Three Ordinary Girls: The Remarkable Story of Three Dutch Teenagers Who Became Spies, Saboteurs, Nazi Assassins and WWII Heroes by Tim Brady, David de Vries (Narrator)

Published February 23rd 2021 by HighBridge, a division of Recorded Books, Citadel Press

4 Stars: ⭐⭐⭐⭐

I like to read or listen to books dealing with WWII, but especially about people or even that I do not know a lot about. I knew that the Nazis had invaded and occupied the Netherlands, but only about Anne Frank and Corrie ten Boom. This story was about the resistance, specifically, three young women who worked with the Socialists. The story begins in the Dutch city of Haarlem where three teenage girls: Hannie Schaft, and sisters Truus and Freddie Oversteegen joined the local resistance and soon were some of the best agents they had. Some of the things they did included sheltering fleeing Jews, political dissidents, and Dutch resisters. They sabotaged bridges and railways and donned disguises to lead Jewish children to safehouses. They transported weapons and set military facilities ablaze, and even carried out the assassinations of German soldiers and traitors.

These young women were fearless and took on missions that could have ended up killing them or capturing them, but they persevered and were willing to risk their lives for freedom and what was right. They were raised in political families and those beliefs of freedom and equality were ingrained in them. I was impressed with their courage and the faith the resistance had in them. There was also a lot of detail about the hardships of the Dutch people due to the occupation. The way they turned citizens against one another by offering special rewards turned many people into informants and some of them were killed by the resistance due to that. Living through a war is brought into a very realistic light in this book that is not always easy to read. I didn’t realize that the Socialists were so entrenched in the Netherlands and was saddened to hear that these heroes were not honoured as they should have been due to their political leanings. I started to read this book, but it was a bit dry. I switched to the audiobook and was much more interested and able to attend more. One of girls did lose her life before the allies liberated them, but the other two survived into their 90s. Hannie, Truus and Freddie were all recognized by Israel and the Jewish people for her selflessness, named Righteous Among the Nations and finally honored in their own county in 2014. If you enjoy learning about real heroes from the war years, then pick this book up, I do recommend listening to it if you have that option.


Three Ordinary Girls: The Remarkable Story of Three Dutch Teenagers Who Became Spies, Saboteurs, Nazi Assassins–and WWII Heroes

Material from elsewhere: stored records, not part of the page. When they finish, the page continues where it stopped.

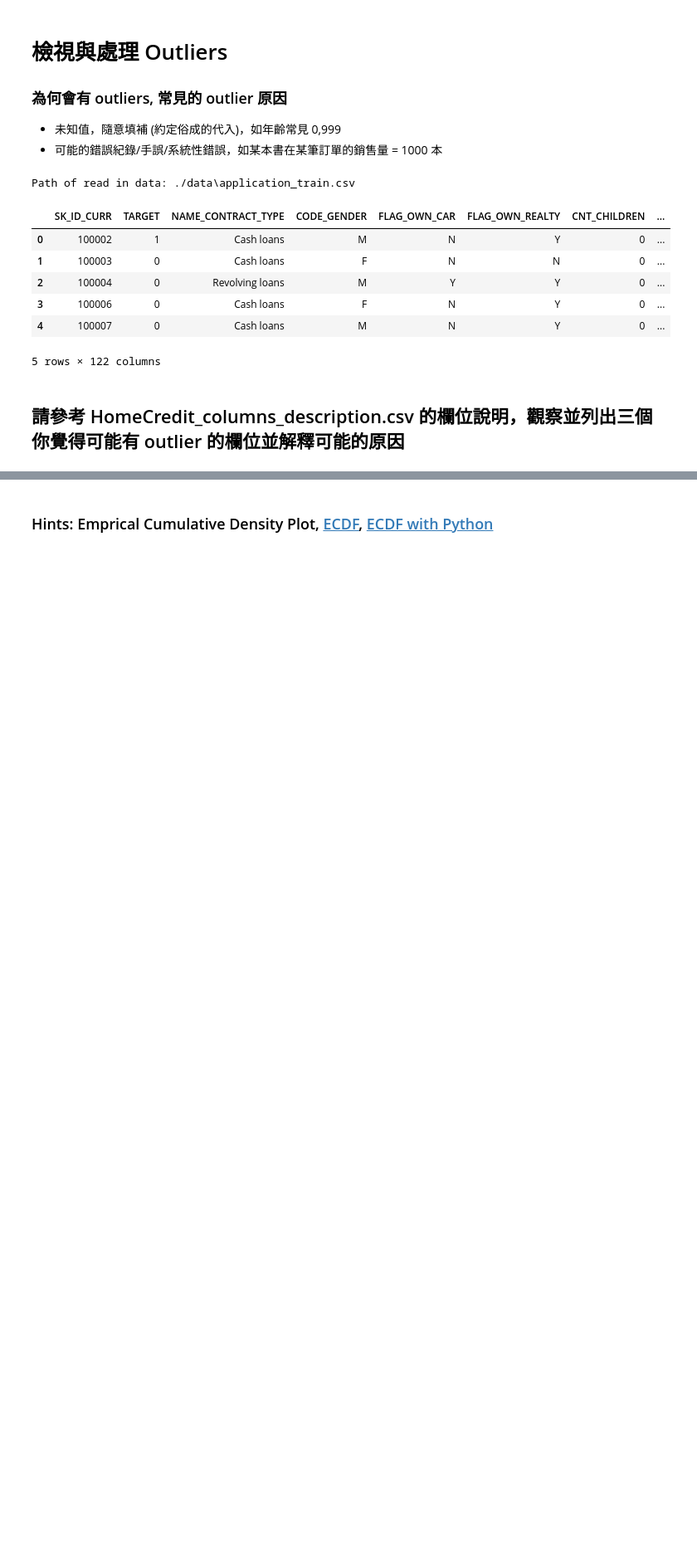
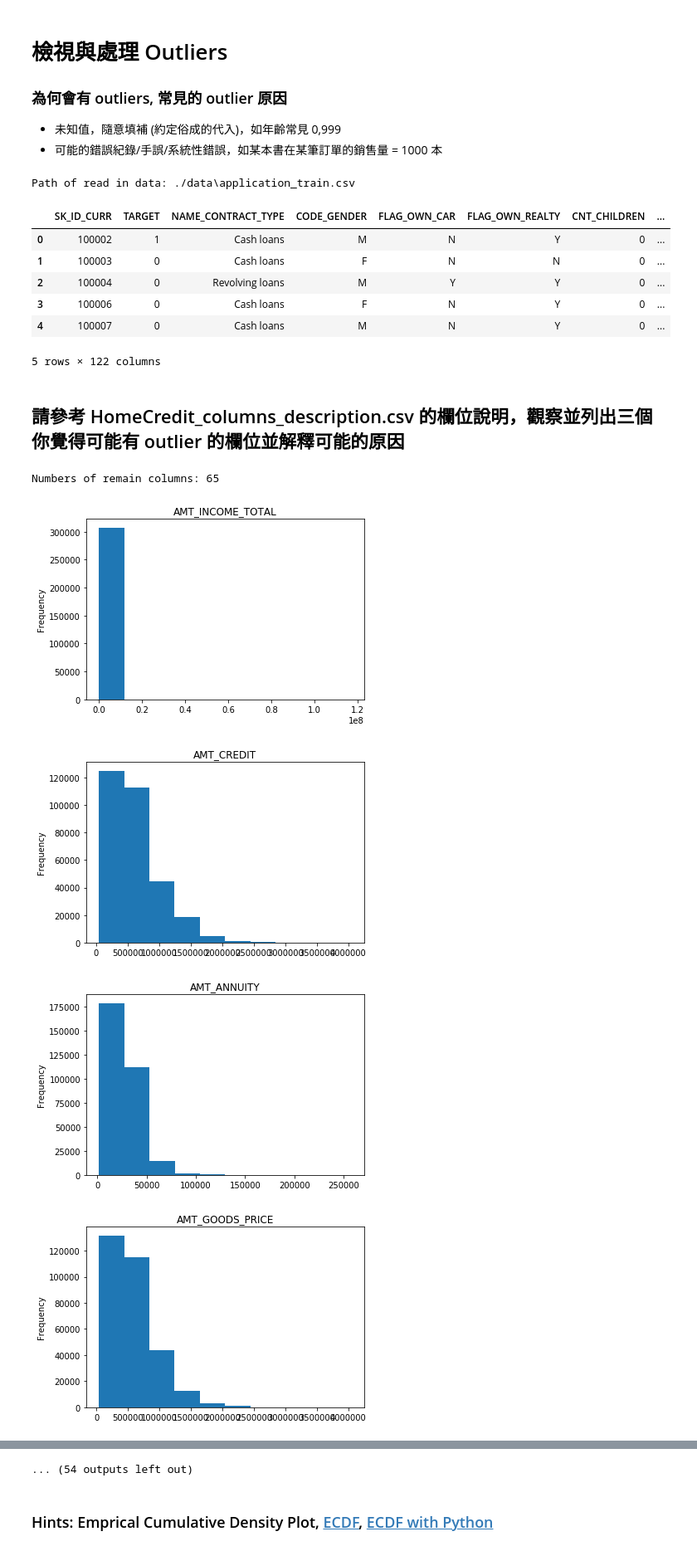
Before and after one commit to chenkenanalytic/2nd-ML100days, a Jupyter notebook: homework/Day_006_HW.ipynb, the cells around one changed output, grey strips where cells are left out. Shown: that part at 83% size. Saved outputs shown, nothing was run; the diff lists cells and outputs as text; code cells hidden in the pictures; blank space fills up the shorter version.

```diff
--- a/homework/Day_006_HW.ipynb
+++ b/homework/Day_006_HW.ipynb
@@ -33,20 +33,26 @@ Path of read in data: ./data\application_train.csv
 # %%
 # 先篩選數值型的欄位
 """
 YOUR CODE HERE, fill correct data types (for example str, float, int, ...)
 """
-dtype_select = []
+dtype_select = ['float']
 
 numeric_columns = list(app_train.columns[list(app_train.dtypes.isin(dtype_select))])
 
 # 再把只有 2 值 (通常是 0,1) 的欄位去掉
 numeric_columns = list(app_train[numeric_columns].columns[list(app_train[numeric_columns].apply(lambda x:len(x.unique())!=2 ))])
-print("Numbers of remain columns" % len(numeric_columns))
+print("Numbers of remain columns: " + str(len(numeric_columns)))
 
 # 檢視這些欄位的數值範圍
 for col in numeric_columns:
     """
     Your CODE HERE, make the box plot
     """
-
+    app_train[col].plot.hist(title = col);
     plt.show()
+# %% [output]
+Numbers of remain columns: 65
+[figure, added]
+[figure, added]
+[figure, added]
+[figure, added]
@@ -53,3 +66,4 @@ for col in numeric_columns:
+... (54 outputs left out)
 # %%
 # 從上面的圖檢查的結果，至少這三個欄位好像有點可疑
 
```
Also changed, not shown: parts of 5 cells of this notebook.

About the Book: The astonishing WWII true story of a trio of fearless female resisters whose youth and innocence belied their extraordinary daring in the Nazi-occupied Netherlands. It also made them the underground’s most invaluable commodity. Now for the first time, the complete account of these inspiring teenagers, recruited during WWII as spies, saboteurs and Nazi assassins, who fulfilled their harrowing missions with remarkable courage.

May 10, 1940. The Netherlands was swarming with Third Reich troops. In seven days it’s entirely occupied by Nazi Germany. Joining a small resistance cell in the Dutch city of Haarlem were three teenage girls: Hannie Schaft, and sisters Truus and Freddie Oversteegen who would soon band together to form a singular female underground squad.

Smart, fiercely political, devoted solely to the cause, and “with nothing to lose but their own lives”, Hannie, Truus, and Freddie took terrifying direct action against Nazi targets. That included sheltering fleeing Jews, political dissidents, and Dutch resisters. They sabotaged bridges and railways and donned disguises to lead children from probable internment in concentration camps to safehouses. They covertly transported weapons and set military facilities ablaze. And they carried out the assassinations of German soldiers and traitors-on public streets and in private traps-with the courage of veteran guerilla fighters and the cunning of seasoned spies.

In telling this true story through the lens of a fearlessly unique trio of freedom fighters, Tim Brady offers a never-before-seen perspective of the Dutch resistance during the war. Of lives under threat; of how these courageous young women became involved in the underground; and how their dedication evolved into dangerous, life-threatening missions on behalf of Dutch patriots-regardless of the consequences.

Harrowing, emotional, and unforgettable, Three Ordinary Girls finally moves these three icons of resistance into the deserved forefront of world history.